In a mansion surrounded by lakes and forests, Frederick is bored. He leads a very sheltered life: and when Emily invites him to play outside he has no choice but to refuse - what if he hurts himself? Much better to stay safely indoors. But Emily is not one to take no for an answer . . .
A series of brilliantly funny and evocative letters between Frederick and Emily tell this unique story which weaves together the colourful, adventurous world of Emily with Frederick's drab life of boredom and safety.
Publisher: Pan Macmillan
Number of pages: 32
Weight: 482 g
Dimensions: 288 x 248 x 16 mm
Outdoor scenes full of birds and squirrels, lit by autumnal sunshine, and indoor scenes of dim splendour, into which nature progressively intrudes, make this picture book a gorgeous object that deserves sustained attention. * Sunday Times *

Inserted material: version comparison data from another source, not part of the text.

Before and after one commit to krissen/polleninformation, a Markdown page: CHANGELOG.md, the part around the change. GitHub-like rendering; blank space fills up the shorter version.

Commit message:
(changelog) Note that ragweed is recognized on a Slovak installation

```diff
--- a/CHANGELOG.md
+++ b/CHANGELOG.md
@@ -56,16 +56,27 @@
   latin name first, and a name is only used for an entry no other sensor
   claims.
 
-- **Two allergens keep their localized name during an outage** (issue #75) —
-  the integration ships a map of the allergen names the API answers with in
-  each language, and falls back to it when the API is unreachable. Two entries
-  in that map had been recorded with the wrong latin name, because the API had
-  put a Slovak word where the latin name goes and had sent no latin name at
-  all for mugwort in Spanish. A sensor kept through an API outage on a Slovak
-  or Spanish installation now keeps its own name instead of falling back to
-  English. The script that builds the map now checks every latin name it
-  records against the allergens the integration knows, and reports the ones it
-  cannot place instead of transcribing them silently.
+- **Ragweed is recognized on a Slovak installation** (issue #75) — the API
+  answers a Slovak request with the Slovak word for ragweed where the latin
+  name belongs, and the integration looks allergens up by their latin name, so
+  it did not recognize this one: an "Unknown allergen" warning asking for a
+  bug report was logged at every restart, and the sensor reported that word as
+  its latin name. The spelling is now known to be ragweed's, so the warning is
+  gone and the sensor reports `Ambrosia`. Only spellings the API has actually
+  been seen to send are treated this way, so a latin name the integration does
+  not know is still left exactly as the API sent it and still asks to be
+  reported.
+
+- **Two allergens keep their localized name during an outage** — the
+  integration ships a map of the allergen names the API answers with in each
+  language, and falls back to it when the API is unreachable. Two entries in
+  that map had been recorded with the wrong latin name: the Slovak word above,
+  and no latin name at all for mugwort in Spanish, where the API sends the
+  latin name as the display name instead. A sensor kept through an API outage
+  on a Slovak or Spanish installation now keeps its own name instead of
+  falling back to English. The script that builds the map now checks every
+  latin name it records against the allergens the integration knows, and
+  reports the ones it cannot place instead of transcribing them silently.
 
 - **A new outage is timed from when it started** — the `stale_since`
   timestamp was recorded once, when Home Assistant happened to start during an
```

The Edward Goreyesque tone of Frederick's correspondence and the vibrancy of Chichester Clark's images weave together in a tale of sly wit and sunlit joy. * Guardian *

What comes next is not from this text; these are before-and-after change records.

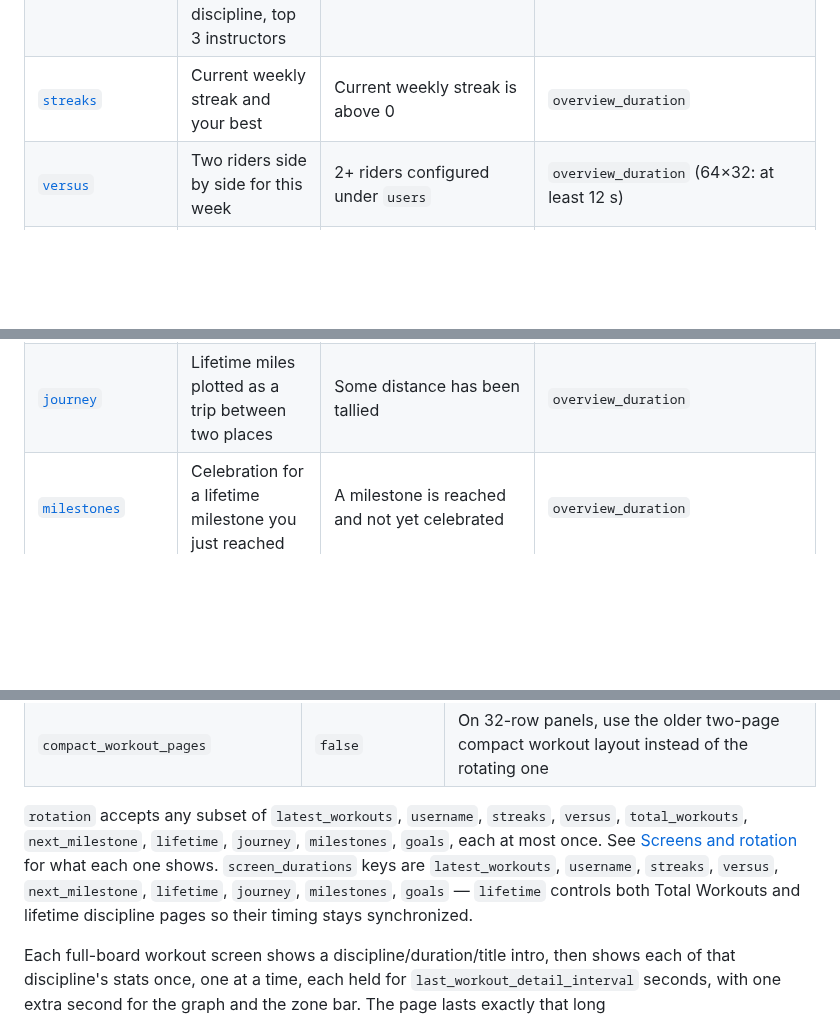
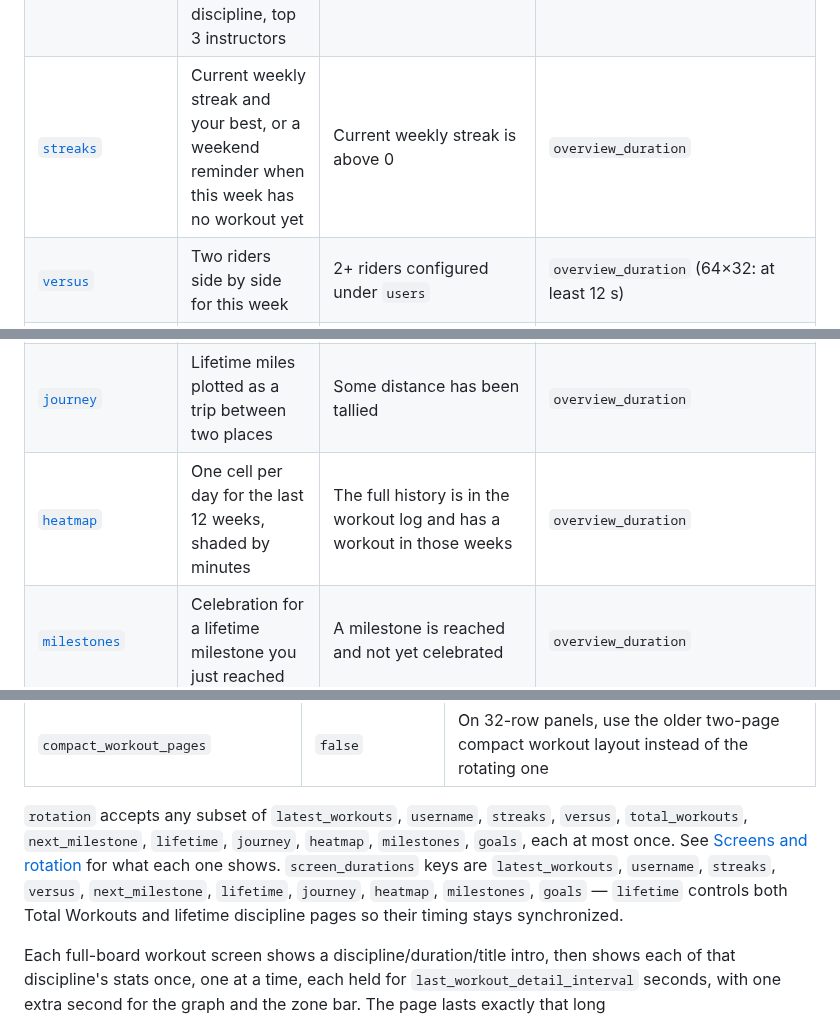
Before and after one commit to jc214809/Peloton-LED, a Markdown page: README.md, 3 parts joined by grey strips. Drawn GitHub-style; blank space fills up the shorter version.

```diff
--- a/README.md
+++ b/README.md
@@ -63,12 +63,13 @@ Default order:
 |---|---|---|---|
 | [`latest_workouts`](#latest_workouts--last-active-days-workouts) | Every workout from your most recent active day, then a PR celebration after a record-setting one | Always (a status screen stands in when there's no workout data) | `last_workout_detail_interval` × (1 + number of stats), plus 1 s each for the graph and zone bar, per workout |
 | [`username`](#username--rider-name-and-highlights) | Your name over rotating highlights: total workouts, this week, top discipline, top 3 instructors | Always | `duration`, extended to 4 s per highlight |
-| [`streaks`](#streaks--weekly-streak) | Current weekly streak and your best | Current weekly streak is above 0 | `overview_duration` |
+| [`streaks`](#streaks--weekly-streak) | Current weekly streak and your best, or a weekend reminder when this week has no workout yet | Current weekly streak is above 0 | `overview_duration` |
 | [`versus`](#versus--household-head-to-head) | Two riders side by side for this week | 2+ riders configured under `users` | `overview_duration` (64×32: at least 12 s) |
 | [`total_workouts`](#total_workouts--lifetime-total) | Lifetime total workout count | Profile totals available | Same as `lifetime` (at least 5 s) |
 | [`next_milestone`](#next_milestone--countdown-to-the-next-milestone) | Workouts left until your next milestone | A milestone is ahead of you | `overview_duration` |
 | [`lifetime`](#lifetime--per-discipline-totals) | Every discipline's lifetime count, with icons | Profile totals available | `overview_duration` per page (at least 5 s) |
 | [`journey`](#journey--lifetime-miles-as-a-trip) | Lifetime miles plotted as a trip between two places | Some distance has been tallied | `overview_duration` |
+| [`heatmap`](#heatmap--last-12-weeks) | One cell per day for the last 12 weeks, shaded by minutes | The full history is in the workout log and has a workout in those weeks | `overview_duration` |
 | [`milestones`](#milestones--milestone-celebration) | Celebration for a lifetime milestone you just reached | A milestone is reached and not yet celebrated | `overview_duration` |
 | [`goals`](#goals--weekly-goals) | Progress bar toward each weekly goal | `weekly_goals.workouts` and/or `.minutes` is above 0 | `overview_duration` per goal |
 
@@ -334,7 +346,7 @@ Settings live under `display` in `config.json`. Invalid values produce a startup
 | `refresh_schedule` | `null` | Optional overnight quiet-hours polling schedule. See [Phase 6 customization](#phase-6-customization) |
 | `compact_workout_pages` | `false` | On 32-row panels, use the older two-page compact workout layout instead of the rotating one |
 
-`rotation` accepts any subset of `latest_workouts`, `username`, `streaks`, `versus`, `total_workouts`, `next_milestone`, `lifetime`, `journey`, `milestones`, `goals`, each at most once. See [Screens and rotation](#screens-and-rotation) for what each one shows. `screen_durations` keys are `latest_workouts`, `username`, `streaks`, `versus`, `next_milestone`, `lifetime`, `journey`, `milestones`, `goals` — `lifetime` controls both Total Workouts and lifetime discipline pages so their timing stays synchronized.
+`rotation` accepts any subset of `latest_workouts`, `username`, `streaks`, `versus`, `total_workouts`, `next_milestone`, `lifetime`, `journey`, `heatmap`, `milestones`, `goals`, each at most once. See [Screens and rotation](#screens-and-rotation) for what each one shows. `screen_durations` keys are `latest_workouts`, `username`, `streaks`, `versus`, `next_milestone`, `lifetime`, `journey`, `heatmap`, `milestones`, `goals` — `lifetime` controls both Total Workouts and lifetime discipline pages so their timing stays synchronized.
 
 Each full-board workout screen shows a discipline/duration/title intro, then shows each of that discipline's stats once, one at a time, each held for `last_workout_detail_interval` seconds, with one extra second for the graph and the zone bar. The page lasts exactly that long (`last_workout_detail_interval * (1 + stat count)`, plus 1 s per graph or zone bar), so every stat gets one full turn with no cut-offs and no repeats. A workout with no stats shows its intro for one interval. `last_workout_duration` (or `screen_durations.latest_workouts`) only sets the page length with `compact_workout_pages` on 32-row panels, where pages are static; `0` still disables the section.
 
```
Also changed, not shown: other parts of README.md (+12 -1 lines), CLAUDE.md (+1 -0 lines), docs/WORKOUT-LOG-PLAN.md (+16 -1 lines), docs/screenshots/rotation/heatmap.png (added), docs/screenshots/rotation/streak-risk.png (added), 9 other files.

There's a lot to be said for a book that starts out with instructions on how to make a paper plane. It's even better, in Ben Manley's The Misadventures of Frederick, when most of the story revolves around paper planes sent from a little girl called Emily having adventures in the dangerous outdoors to a little boy called Frederick, stuck indoors in a mansion for health and safety reasons. Emma Chichester Clark's pictures are irresistible. * Evening Standard *

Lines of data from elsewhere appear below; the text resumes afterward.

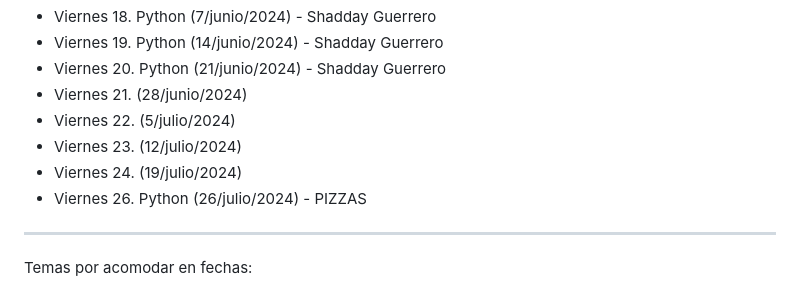
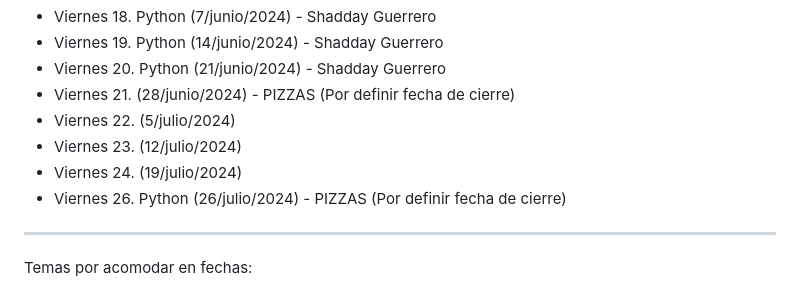
Before and after one commit to EveliaCoss/ViernesBioinfo2024, a Markdown page: README.md, the part around the change. Drawn GitHub-style.

```diff
--- a/README.md
+++ b/README.md
@@ -65,11 +65,11 @@ Se otorgará un diploma a los participantes que cuenten con el 80 % de las asist
 - Viernes 18. Python (7/junio/2024) - Shadday Guerrero
 - Viernes 19. Python (14/junio/2024) - Shadday Guerrero
 - Viernes 20. Python (21/junio/2024) - Shadday Guerrero
-- Viernes 21.  (28/junio/2024)
+- Viernes 21.  (28/junio/2024) - PIZZAS (Por definir fecha de cierre)
 - Viernes 22.  (5/julio/2024)
 - Viernes 23.  (12/julio/2024)
 - Viernes 24.  (19/julio/2024)
-- Viernes 26. Python (26/julio/2024) - PIZZAS
+- Viernes 26. Python (26/julio/2024) - PIZZAS (Por definir fecha de cierre)
 
 -------------
 
```
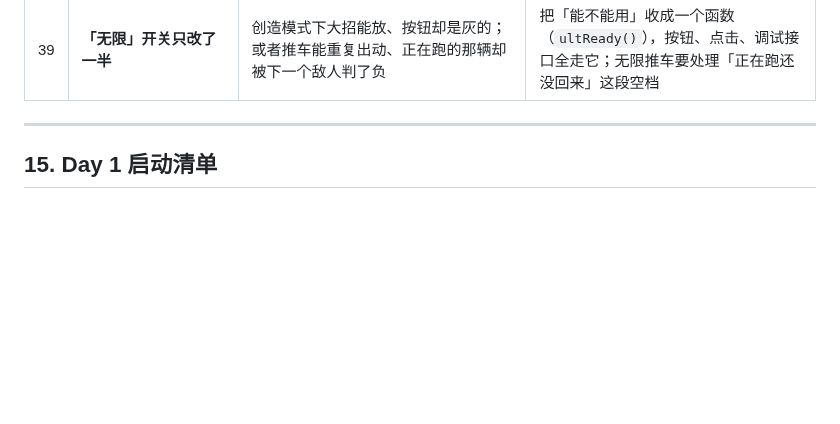
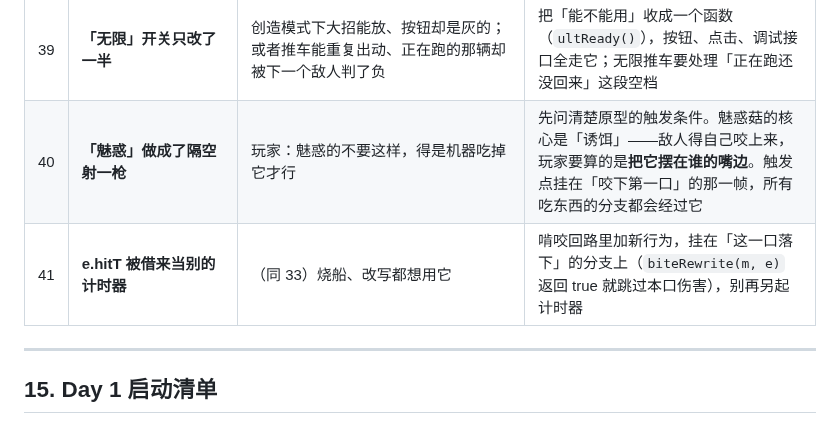
Before and after one commit to qiayue/minigames, a Markdown page: docs/GAME-DEV-GUIDE.md, the part around the change. GitHub-like rendering; blank space fills up the shorter version.

```diff
--- a/docs/GAME-DEV-GUIDE.md
+++ b/docs/GAME-DEV-GUIDE.md
@@ -891,6 +891,8 @@ const dps = (1e9 - G.enemyState(0).hp) / 10;
 | 37 | **对着随机生成的东西写死期望** | 「电池被吃光」用例偶发失败 | 天上随时会掉新电池；断言「**那一颗**不见了 + 法老确实吃过」，不要断言「场上一颗都没有」 |
 | 38 | **大招只给了一小半能力写专属效果，其余走兜底** | 五十多种机器里一大半放出来都是同一招「过载爆发」 | 大招做成**以能力为键的表**（`ULTS[kind] = { name, desc, fire }`），再写一条测试：`MOD_STAT` 里每一种能力都必须在表里、名字不许重复——新加能力忘了写大招，测试当场报红 |
 | 39 | **「无限」开关只改了一半** | 创造模式下大招能放、按钮却是灰的；或者推车能重复出动、正在跑的那辆却被下一个敌人判了负 | 把「能不能用」收成一个函数（`ultReady()`），按钮、点击、调试接口全走它；无限推车要处理「正在跑还没回来」这段空档 |
+| 40 | **「魅惑」做成了隔空射一枪** | 玩家：魅惑的不要这样，得是机器吃掉它才行 | 先问清楚原型的触发条件。魅惑菇的核心是「诱饵」——敌人得自己咬上来，玩家要算的是**把它摆在谁的嘴边**。触发点挂在「咬下第一口」的那一帧，所有吃东西的分支都会经过它 |
+| 41 | **e.hitT 被借来当别的计时器** | （同 33）烧船、改写都想用它 | 啃咬回路里加新行为，挂在「这一口落下」的分支上（`biteRewrite(m, e)` 返回 true 就跳过本口伤害），别再另起计时器 |
 
 ---
 
```
Also changed, not shown: README.md (+23 -5 lines), docs/trio.png (added), 1 other file.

The witty language from Ben Manley combines warmth with exquisite illustrations from Emma Chichester-Clark. -- Amanda Craig * The New Statesman *
this evocative story highlights the importance of making friends and enjoying open space -- Emma Lee-Potter * The Express *
This delightful book with its series of letters written on paper aeroplanes and its story told largely through the pictures is fun, and a nice comment on our risk-averse culture. Detailed pictures which repay close attention contrast the darkness of Frederick's enclosed, safe world with the bright freedoms of Emily's life, the fun of which eventually banishes the boredom of Frederick's existence * The School Librarian *
You may also be interested in...
“Wonderfully witty and beautiful too!”
This brilliant picture book is told in a series of letters between a fearful boy and a free spirited girl who just wants him to come outside and play!
This is a story about feeling the fear and doing it anyway, full... More
“Brilliant and clever!”
Told very cleverly through paper aeroplanes letters, this is a beautifully illustrated treat. It's an inside-out tale with a fab ending!
“Clever, funny and full of joie de vivre!”
This book cracked me up. Written in the form of notes and letters between the titular Frederick and free spirit Emily who sees him in his window one day and sends a paper aeroplane up to invite him out to play.... More
Please sign in to write a review
Would you like to proceed to the App store to download the Waterstones App?
Or, add to basket, pay online, collect in as little as 2 hours, subject to availability.